### Problem to solve
The answer must restate the listing word for word, without its images.

### Records for this exercise
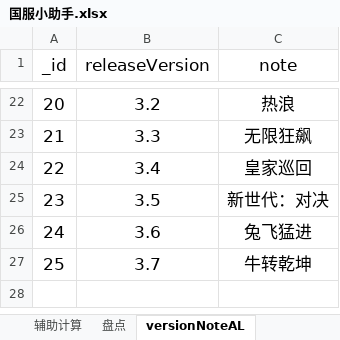
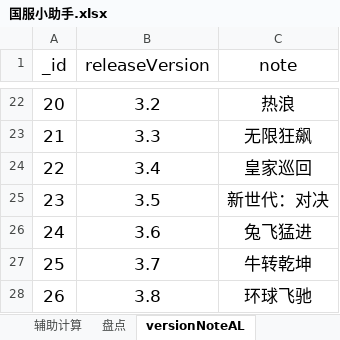
Before and after one commit to a9helper/a9-data, an Excel workbook: 国服小助手.xlsx, sheet versionNoteAL, drawn as a sheet; only a part is shown, gaps mark what is left out; values as stored, in another font and other column widths than the file's, no borders; the diff names each change by its address in the sheet, - before the commit and + after, or states it on an @@ line.

```diff
--- a/国服小助手.xlsx (sheet versionNoteAL)
+++ b/国服小助手.xlsx (sheet versionNoteAL)
+row 28: 26 | 3.8 | 环球飞驰
```
Also changed, not shown: sheet 全车数据表, sheet 数据卡片, sheet 统计数据, 国际服小助手.xlsx.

### Output for this exercise
Before and after one commit to a9helper/a9-data, an Excel workbook: 国服小助手.xlsx, sheet versionNoteAL, drawn as a sheet; only a part is shown, gaps mark what is left out; values as stored, in another font and other column widths than the file's, no borders; the diff names each change by its address in the sheet, - before the commit and + after, or states it on an @@ line.

```diff
--- a/国服小助手.xlsx (sheet versionNoteAL)
+++ b/国服小助手.xlsx (sheet versionNoteAL)
+row 28: 26 | 3.8 | 环球飞驰
```
Also changed, not shown: sheet 全车数据表, sheet 数据卡片, sheet 统计数据, 国际服小助手.xlsx.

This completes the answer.